Which lines of the data contain the string "NetworkTools"? Copy every one.

━━━━━━━━

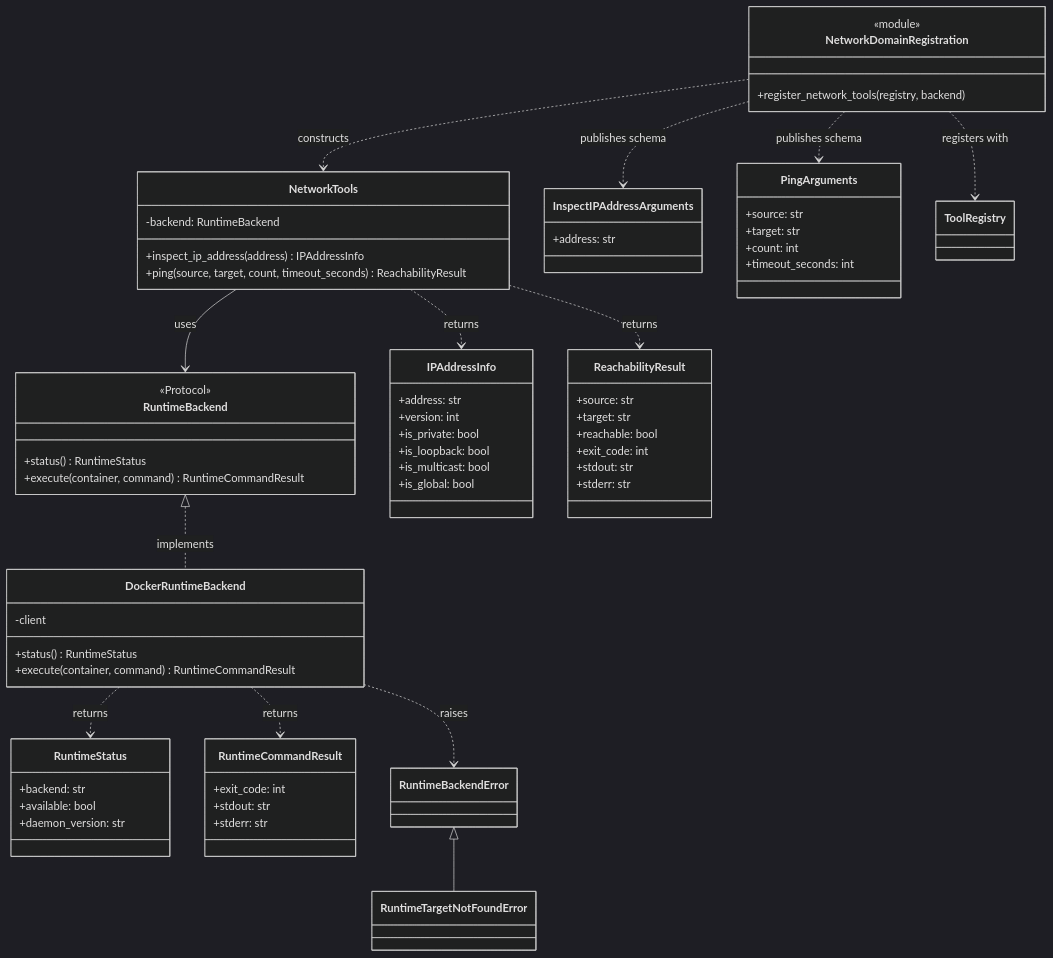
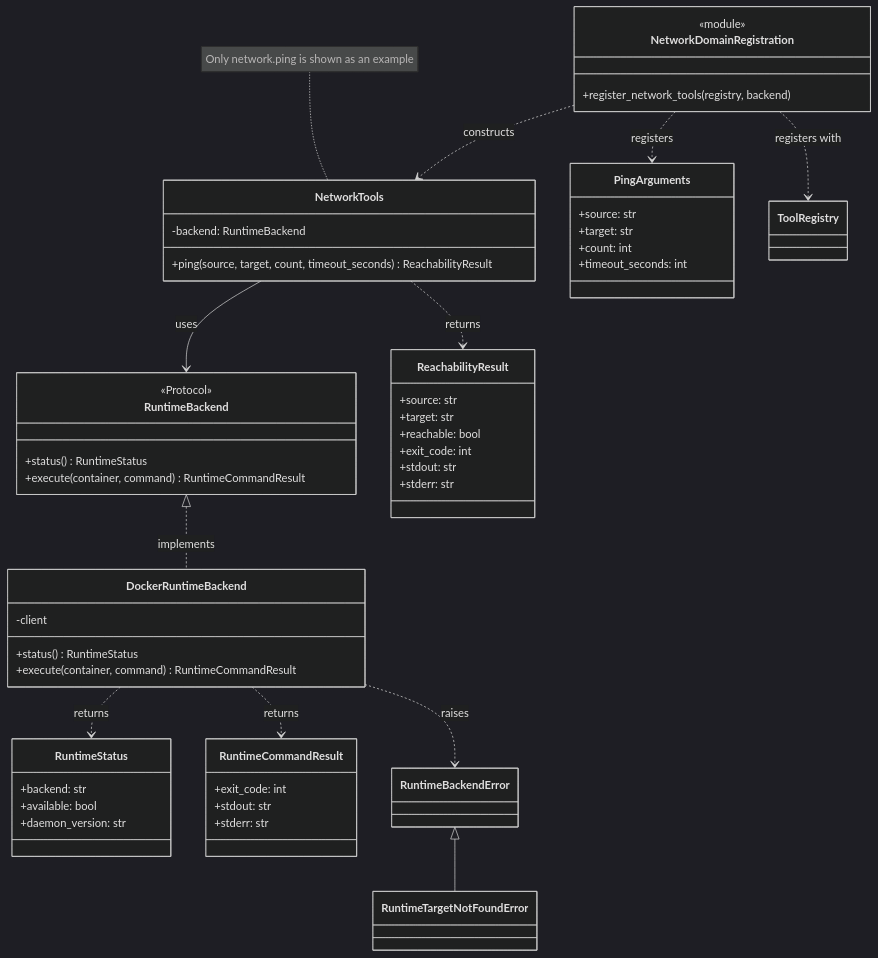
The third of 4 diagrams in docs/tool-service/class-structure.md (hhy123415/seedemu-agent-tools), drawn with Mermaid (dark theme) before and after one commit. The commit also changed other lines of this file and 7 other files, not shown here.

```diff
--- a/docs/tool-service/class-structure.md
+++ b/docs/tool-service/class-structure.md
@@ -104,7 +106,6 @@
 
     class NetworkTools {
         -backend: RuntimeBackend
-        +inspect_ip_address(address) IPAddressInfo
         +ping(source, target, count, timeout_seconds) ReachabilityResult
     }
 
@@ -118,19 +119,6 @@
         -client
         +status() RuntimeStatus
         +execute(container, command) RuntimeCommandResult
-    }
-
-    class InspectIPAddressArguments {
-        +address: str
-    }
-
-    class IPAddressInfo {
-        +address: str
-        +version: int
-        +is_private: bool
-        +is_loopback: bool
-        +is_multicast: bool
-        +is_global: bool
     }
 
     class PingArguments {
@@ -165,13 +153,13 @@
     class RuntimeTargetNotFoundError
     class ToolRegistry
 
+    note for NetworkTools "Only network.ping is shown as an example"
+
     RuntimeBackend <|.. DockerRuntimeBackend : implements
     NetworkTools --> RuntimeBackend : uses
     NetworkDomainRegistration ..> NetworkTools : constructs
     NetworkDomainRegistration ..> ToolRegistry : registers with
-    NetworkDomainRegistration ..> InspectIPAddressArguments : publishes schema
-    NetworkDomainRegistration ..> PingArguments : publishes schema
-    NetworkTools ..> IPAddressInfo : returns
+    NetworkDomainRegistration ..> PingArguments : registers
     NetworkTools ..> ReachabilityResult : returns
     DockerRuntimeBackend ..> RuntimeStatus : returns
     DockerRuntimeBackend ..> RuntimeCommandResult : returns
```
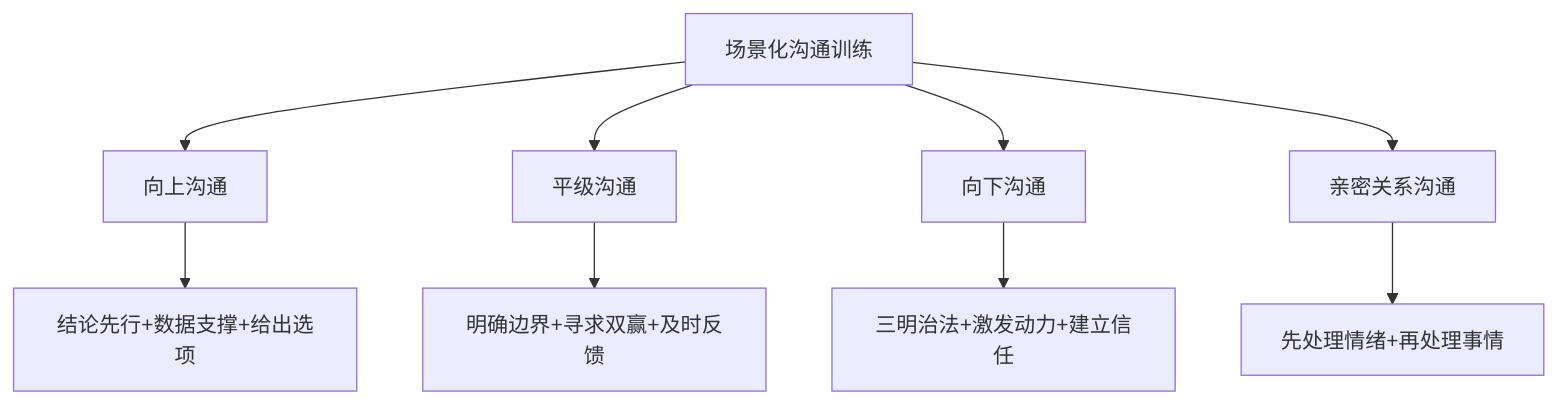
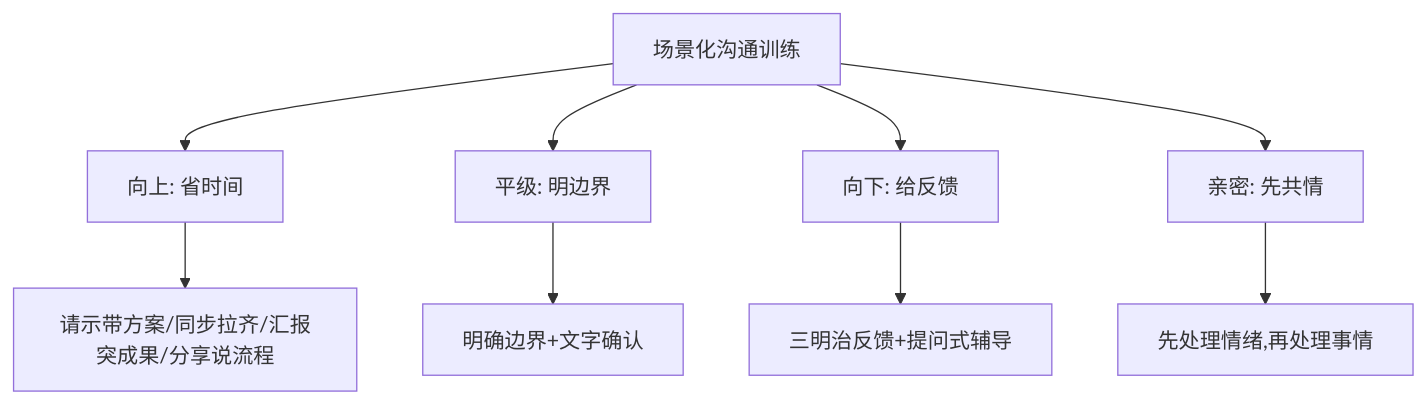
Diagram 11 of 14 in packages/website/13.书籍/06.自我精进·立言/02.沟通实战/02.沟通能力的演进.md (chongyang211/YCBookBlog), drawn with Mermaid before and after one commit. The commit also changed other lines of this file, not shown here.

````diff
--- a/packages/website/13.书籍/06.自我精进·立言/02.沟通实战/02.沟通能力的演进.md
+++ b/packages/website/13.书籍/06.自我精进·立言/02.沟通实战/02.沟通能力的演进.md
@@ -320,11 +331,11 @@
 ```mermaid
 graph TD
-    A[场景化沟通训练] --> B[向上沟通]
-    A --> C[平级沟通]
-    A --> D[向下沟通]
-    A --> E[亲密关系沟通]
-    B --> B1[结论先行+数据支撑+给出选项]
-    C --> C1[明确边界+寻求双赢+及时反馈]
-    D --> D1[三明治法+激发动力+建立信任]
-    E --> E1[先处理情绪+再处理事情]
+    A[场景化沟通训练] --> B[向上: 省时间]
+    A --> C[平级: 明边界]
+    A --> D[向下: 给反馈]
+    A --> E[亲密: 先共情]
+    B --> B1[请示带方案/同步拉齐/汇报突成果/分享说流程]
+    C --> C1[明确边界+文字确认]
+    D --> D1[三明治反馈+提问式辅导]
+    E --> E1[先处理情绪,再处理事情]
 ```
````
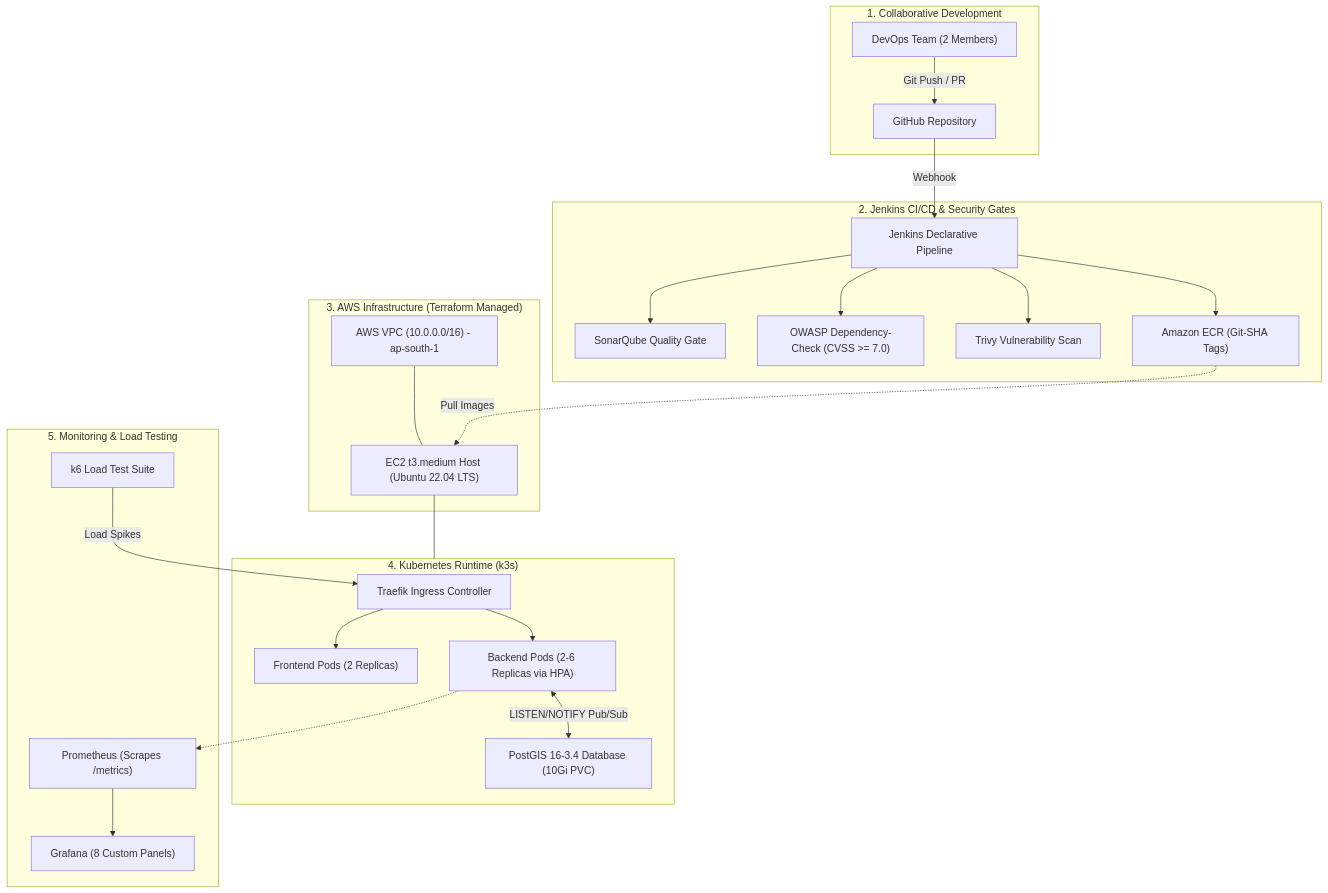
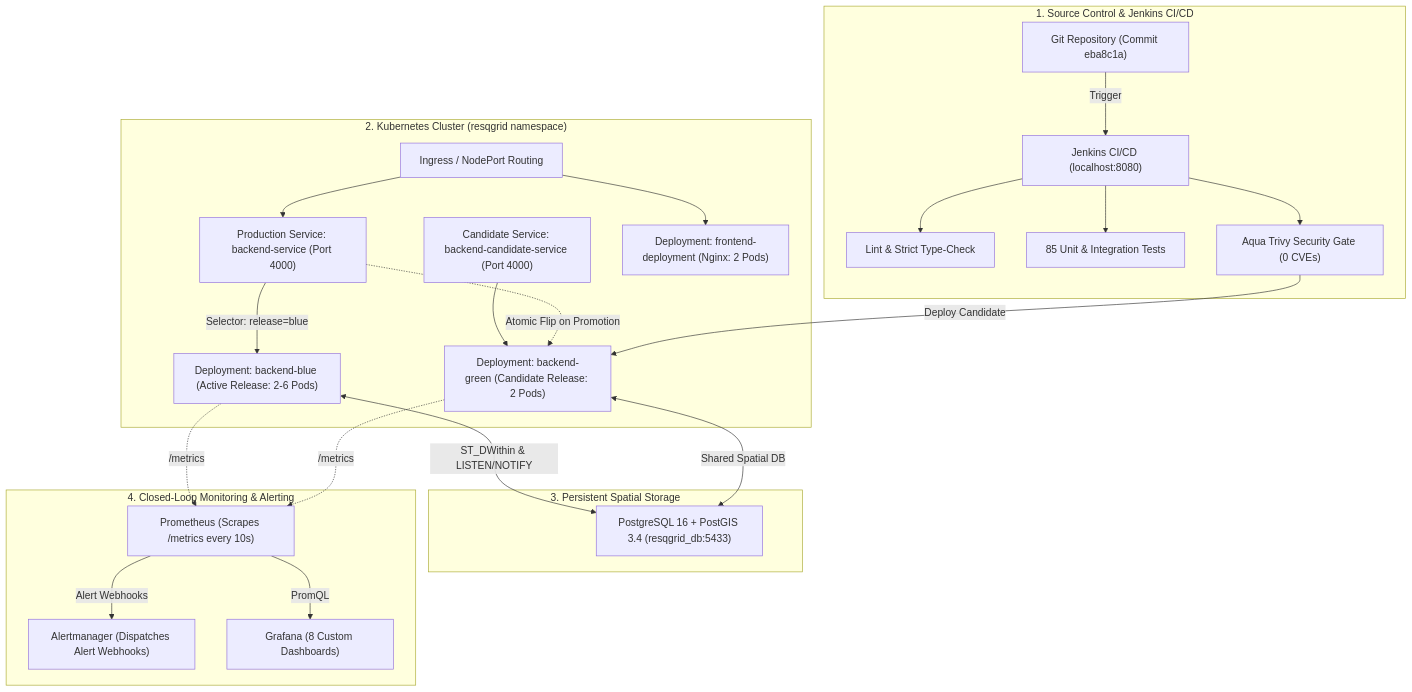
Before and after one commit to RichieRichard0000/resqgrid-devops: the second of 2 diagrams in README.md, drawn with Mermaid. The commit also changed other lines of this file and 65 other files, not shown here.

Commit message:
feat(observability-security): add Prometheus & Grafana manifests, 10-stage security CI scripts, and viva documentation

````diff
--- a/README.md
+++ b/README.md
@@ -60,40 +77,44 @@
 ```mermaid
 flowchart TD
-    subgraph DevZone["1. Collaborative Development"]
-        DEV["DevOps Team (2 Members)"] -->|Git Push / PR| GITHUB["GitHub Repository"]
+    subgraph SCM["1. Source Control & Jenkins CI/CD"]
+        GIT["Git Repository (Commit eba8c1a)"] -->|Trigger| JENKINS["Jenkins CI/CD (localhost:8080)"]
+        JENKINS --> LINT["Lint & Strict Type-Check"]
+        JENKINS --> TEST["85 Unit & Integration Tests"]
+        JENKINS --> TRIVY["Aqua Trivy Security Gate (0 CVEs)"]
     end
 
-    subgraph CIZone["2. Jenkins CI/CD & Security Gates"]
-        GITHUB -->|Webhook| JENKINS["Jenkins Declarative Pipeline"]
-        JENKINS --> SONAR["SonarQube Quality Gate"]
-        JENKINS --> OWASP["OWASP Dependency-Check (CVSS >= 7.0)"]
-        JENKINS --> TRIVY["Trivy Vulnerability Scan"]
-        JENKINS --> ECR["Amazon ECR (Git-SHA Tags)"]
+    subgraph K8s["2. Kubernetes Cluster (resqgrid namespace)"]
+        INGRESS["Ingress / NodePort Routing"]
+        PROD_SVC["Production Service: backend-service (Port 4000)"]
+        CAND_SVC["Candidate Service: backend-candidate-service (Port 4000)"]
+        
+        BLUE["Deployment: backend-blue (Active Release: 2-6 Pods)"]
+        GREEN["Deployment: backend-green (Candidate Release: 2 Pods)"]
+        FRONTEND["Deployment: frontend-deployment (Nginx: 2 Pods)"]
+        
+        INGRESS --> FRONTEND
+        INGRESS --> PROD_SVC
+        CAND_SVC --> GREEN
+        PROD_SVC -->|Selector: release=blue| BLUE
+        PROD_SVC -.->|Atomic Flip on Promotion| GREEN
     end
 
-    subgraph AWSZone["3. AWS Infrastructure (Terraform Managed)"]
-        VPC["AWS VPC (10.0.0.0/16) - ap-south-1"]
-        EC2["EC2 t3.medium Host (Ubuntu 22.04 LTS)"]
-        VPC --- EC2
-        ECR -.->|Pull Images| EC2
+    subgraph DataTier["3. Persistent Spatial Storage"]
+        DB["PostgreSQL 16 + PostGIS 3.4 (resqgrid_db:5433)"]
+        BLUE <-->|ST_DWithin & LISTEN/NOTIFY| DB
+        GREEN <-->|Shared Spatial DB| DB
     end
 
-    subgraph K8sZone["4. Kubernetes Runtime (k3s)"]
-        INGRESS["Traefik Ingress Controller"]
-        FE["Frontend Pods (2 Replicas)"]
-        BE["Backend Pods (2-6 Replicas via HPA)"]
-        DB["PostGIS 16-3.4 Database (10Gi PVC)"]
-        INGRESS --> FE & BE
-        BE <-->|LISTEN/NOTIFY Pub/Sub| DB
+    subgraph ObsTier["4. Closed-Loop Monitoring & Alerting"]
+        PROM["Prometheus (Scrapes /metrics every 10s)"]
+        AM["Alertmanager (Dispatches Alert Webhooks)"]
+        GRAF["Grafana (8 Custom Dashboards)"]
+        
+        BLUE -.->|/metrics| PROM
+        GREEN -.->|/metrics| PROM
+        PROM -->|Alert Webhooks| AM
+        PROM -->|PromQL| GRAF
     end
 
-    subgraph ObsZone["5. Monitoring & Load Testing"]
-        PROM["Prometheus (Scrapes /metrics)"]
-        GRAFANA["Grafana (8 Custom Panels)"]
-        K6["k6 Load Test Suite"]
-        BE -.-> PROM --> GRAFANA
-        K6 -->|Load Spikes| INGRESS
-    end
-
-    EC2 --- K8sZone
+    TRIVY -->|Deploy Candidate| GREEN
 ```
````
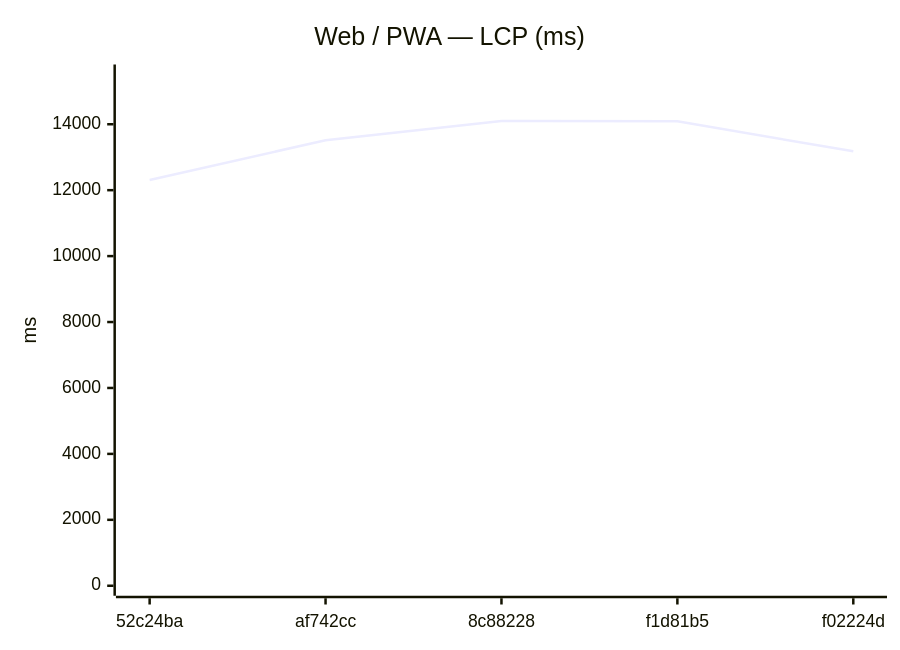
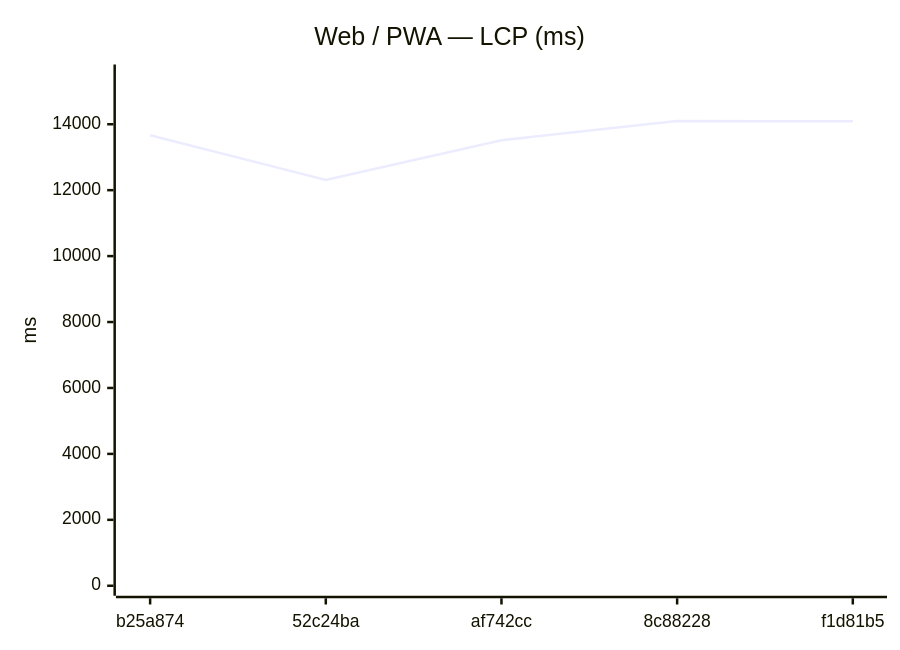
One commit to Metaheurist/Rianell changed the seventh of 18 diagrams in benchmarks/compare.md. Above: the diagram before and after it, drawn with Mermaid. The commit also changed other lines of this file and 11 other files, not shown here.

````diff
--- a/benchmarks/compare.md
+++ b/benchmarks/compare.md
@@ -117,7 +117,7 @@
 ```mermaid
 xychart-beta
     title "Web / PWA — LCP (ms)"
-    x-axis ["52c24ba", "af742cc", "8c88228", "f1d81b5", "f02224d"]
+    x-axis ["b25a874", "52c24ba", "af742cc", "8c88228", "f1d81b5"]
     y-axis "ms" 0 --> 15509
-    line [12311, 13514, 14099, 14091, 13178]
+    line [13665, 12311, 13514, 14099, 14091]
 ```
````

━━━━━━━━

* _Solution_:
     class NetworkTools {
+    note for NetworkTools "Only network.ping is shown as an example"
     NetworkTools --> RuntimeBackend : uses
     NetworkDomainRegistration ..> NetworkTools : constructs
-    NetworkTools ..> IPAddressInfo : returns
     NetworkTools ..> ReachabilityResult : returns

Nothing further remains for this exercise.